About 15 years ago I started to feel disturbed by the dangerous game that some museums were playing—ones that were so focused on bolstering attendance that they were hosting exhibitions just to bring in high volumes of visitors, regardless of whether the exhibitions reflected their core mission or purpose. For example, why would a history museum host Body Worlds other than to enjoy an uptick in visitor numbers? Or, why would an art museum host exhibitions featuring impressionism year after year? Perhaps the local community demanded that their museums host these exhibitions, but it is more likely that the museums were thinking about numbers—as in visitors and in dollars and cents. (Apparently this kind of thing is still present, as indicated by this week’s New York Times article about MoMA and its director where the reporter notes “. . . there have been complaints from veteran patrons that the museum has grown too fast and lost much of its soul in courting the crowd.”( http://www.nytimes.com/2014/04/21/arts/momas-expansion-and-director-draw-critics.html?src=me&_r=0) Loss of soul well describes what I was witnessing and thinking a decade and a half ago.) Ideas about intentional practice were emerging (although I didn’t know it at the time), and I eventually wrote an article titled “Self Portrait: Know Thy Self then Serve your Public” that Museum News published. I make the point museums need to know and articulate their core values, assets (intellectual and otherwise), and passions so they can exude continuously them if visitors are to have personally meaningful experiences.
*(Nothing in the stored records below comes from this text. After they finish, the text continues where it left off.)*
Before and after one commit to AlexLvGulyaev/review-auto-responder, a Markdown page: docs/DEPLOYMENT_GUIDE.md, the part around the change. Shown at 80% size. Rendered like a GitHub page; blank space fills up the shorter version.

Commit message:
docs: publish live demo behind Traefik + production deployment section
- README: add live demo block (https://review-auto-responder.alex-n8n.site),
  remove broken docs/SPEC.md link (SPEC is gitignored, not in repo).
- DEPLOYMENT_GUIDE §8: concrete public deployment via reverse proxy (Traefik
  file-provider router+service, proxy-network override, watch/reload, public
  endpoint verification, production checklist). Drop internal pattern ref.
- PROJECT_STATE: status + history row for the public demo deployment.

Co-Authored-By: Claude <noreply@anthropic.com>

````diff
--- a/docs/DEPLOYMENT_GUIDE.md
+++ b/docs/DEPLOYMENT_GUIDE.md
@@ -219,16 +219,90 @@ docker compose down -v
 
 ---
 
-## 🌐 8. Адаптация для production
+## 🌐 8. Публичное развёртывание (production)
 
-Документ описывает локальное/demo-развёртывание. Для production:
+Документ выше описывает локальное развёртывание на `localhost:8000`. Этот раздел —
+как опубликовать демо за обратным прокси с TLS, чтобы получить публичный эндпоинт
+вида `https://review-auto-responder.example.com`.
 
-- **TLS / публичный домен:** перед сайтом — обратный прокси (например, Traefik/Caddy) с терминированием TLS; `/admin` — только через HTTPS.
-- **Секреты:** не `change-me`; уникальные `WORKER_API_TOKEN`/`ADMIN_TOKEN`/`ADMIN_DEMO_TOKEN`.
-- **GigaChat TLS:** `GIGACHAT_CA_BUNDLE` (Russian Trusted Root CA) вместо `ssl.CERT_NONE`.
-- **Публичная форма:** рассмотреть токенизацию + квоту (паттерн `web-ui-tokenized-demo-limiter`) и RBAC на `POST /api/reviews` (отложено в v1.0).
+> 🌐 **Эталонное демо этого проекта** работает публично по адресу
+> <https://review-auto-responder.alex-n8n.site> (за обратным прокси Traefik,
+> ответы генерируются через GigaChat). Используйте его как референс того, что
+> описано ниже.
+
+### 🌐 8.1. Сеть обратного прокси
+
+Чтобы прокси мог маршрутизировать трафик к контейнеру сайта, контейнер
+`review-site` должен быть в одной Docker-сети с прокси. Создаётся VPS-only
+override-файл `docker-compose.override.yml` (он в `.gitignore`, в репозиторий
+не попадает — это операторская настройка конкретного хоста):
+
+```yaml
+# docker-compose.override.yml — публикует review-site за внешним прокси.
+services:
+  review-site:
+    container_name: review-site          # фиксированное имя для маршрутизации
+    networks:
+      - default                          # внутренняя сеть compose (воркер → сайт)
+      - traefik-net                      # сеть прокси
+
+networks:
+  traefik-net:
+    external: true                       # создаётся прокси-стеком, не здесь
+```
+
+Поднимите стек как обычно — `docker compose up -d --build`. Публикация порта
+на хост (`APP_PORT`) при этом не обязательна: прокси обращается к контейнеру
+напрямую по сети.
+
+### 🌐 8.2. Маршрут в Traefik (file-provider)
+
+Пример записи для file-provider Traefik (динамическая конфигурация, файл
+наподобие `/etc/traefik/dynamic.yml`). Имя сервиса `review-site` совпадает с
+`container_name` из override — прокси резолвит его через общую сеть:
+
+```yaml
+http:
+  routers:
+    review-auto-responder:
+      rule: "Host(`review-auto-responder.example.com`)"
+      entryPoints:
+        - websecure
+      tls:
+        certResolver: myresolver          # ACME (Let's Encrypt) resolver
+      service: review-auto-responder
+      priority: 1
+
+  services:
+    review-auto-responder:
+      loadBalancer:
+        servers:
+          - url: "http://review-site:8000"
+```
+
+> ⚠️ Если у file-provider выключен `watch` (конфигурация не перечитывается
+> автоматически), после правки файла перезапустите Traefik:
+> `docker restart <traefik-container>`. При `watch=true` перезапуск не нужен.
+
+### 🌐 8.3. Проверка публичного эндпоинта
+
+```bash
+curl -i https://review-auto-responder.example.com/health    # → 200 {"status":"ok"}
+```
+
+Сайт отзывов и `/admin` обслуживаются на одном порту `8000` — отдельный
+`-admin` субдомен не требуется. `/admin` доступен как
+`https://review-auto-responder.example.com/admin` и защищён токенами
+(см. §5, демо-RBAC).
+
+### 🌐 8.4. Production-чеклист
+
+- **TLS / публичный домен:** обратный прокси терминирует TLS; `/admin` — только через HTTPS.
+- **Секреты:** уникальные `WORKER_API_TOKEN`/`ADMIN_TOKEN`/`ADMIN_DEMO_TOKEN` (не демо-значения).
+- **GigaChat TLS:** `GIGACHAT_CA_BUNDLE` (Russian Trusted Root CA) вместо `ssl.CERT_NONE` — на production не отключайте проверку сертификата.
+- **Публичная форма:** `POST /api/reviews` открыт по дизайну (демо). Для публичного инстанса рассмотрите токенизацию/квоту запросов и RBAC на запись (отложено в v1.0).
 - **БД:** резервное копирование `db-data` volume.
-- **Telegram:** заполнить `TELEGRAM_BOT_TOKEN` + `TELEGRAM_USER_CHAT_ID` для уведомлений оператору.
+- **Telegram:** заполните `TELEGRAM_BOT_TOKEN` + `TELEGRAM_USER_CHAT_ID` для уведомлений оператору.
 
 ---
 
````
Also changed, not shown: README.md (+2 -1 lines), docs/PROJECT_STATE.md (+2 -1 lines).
Around the same time I was starting to realize that the evaluation field was focused almost entirely on studying individual projects (exhibitions and programs) and it had not explored the effect of the whole museum experience. I observed that evaluation was conceived of and conducted in much the same way museums were managed—each department did its own thing and sometimes individuals did their own thing—without considering other parts of the museum or other colleagues. I recognized that evaluation, as a practice, was benefiting particular programs and exhibitions and even individuals, but I wondered if evaluation could be a more holistic endeavor organizationally, so it could benefit the whole museum. I thought about what might be missing from the practice of evaluation and in the ways museums were doing their work and quietly started to think about developing evaluative strategies that could more adequately serve the whole museum. I also wanted museums to regain focus on their soul and core purpose and I wanted to be able to study the difference museums were making in people’s lives. However, I learned through my evaluation practice that without a statement of intent, I really couldn’t study anything at all. I believe that museums must state their intentions—not just so evaluators can determine whether they have achieved them—but articulating intentions is an excellent planning strategy for museum practitioners; it keeps them focused on their desired end result, which helps them make decisions accordingly. After all this thinking I felt like I had arrived at a new place and passion; I wanted to develop strategies to help evaluators and museums approach their work more collaboratively, holistically, and intentionally.
My belief in the value of intentionality was steadfast, resulting from conducting museum evaluations—program by program, exhibition by exhibition—for over twenty years. I was transferring what I learned from exhibition and program evaluations—successful programs and exhibitions emerge from work that is focused on a core idea, deliberate in exemplifying that core idea, articulate in describing that core idea, and designing components that support the core idea. I also learned that if a museum does not have passion for the core idea, their work will be substandard, and visitors will know the difference. I believed in what I had learned—enough so that I wanted to apply the ideas to a larger entity—the whole museum, and thus was born our intentionality work with museums.